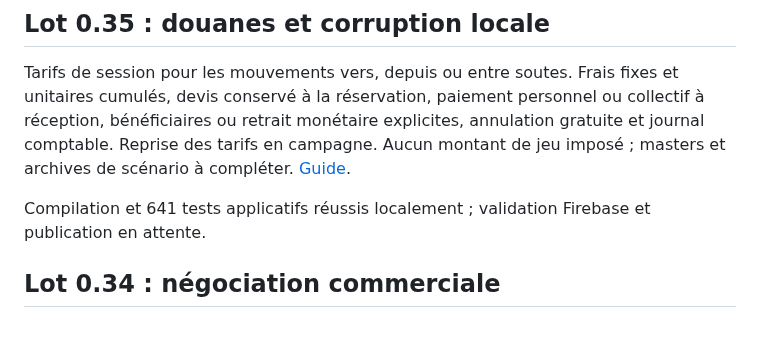
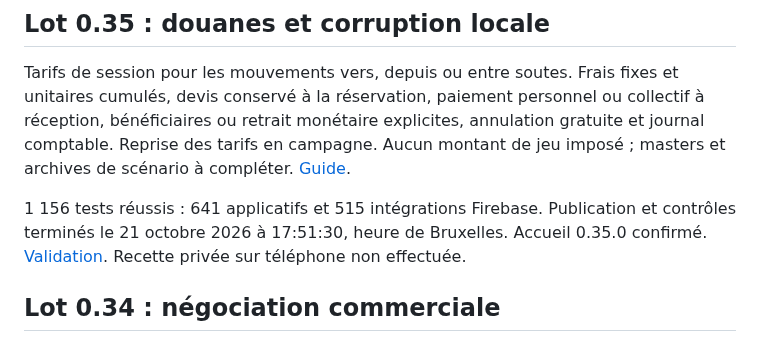
Before and after one commit to gkerckhofs-a11y/gn-engine, a Markdown page: docs/NOTE-V03-SUIVI.md, the part around the change. Rendered like a GitHub page.

```diff
--- a/docs/NOTE-V03-SUIVI.md
+++ b/docs/NOTE-V03-SUIVI.md
@@ -6,7 +6,7 @@ Source : demande et note fonctionnelle fournies par Guilz le 20 octobre 2026, co
 
 Tarifs de session pour les mouvements vers, depuis ou entre soutes. Frais fixes et unitaires cumulés, devis conservé à la réservation, paiement personnel ou collectif à réception, bénéficiaires ou retrait monétaire explicites, annulation gratuite et journal comptable. Reprise des tarifs en campagne. Aucun montant de jeu imposé ; masters et archives de scénario à compléter. [Guide](DOUANES-CORRUPTION.md).
 
-Compilation et 641 tests applicatifs réussis localement ; validation Firebase et publication en attente.
+1 156 tests réussis : 641 applicatifs et 515 intégrations Firebase. Publication et contrôles terminés le 21 octobre 2026 à 17:51:30, heure de Bruxelles. Accueil 0.35.0 confirmé. [Validation](VALIDATION-0.35.md). Recette privée sur téléphone non effectuée.
 
 ## Lot 0.34 : négociation commerciale
 
```
Also changed, not shown: README.md (+2 -2 lines), docs/VALIDATION-0.35.md (added, +47 -0 lines), docs/images/douanes-0.35.0.jpg (added).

========================================

To answer, copy each line from the material above that has the word "SUIVI".

● TASK RESPONSE:
Before and after one commit to gkerckhofs-a11y/gn-engine, a Markdown page: docs/NOTE-V03-SUIVI.md, the part around the change. Rendered like a GitHub page.
--- a/docs/NOTE-V03-SUIVI.md
+++ b/docs/NOTE-V03-SUIVI.md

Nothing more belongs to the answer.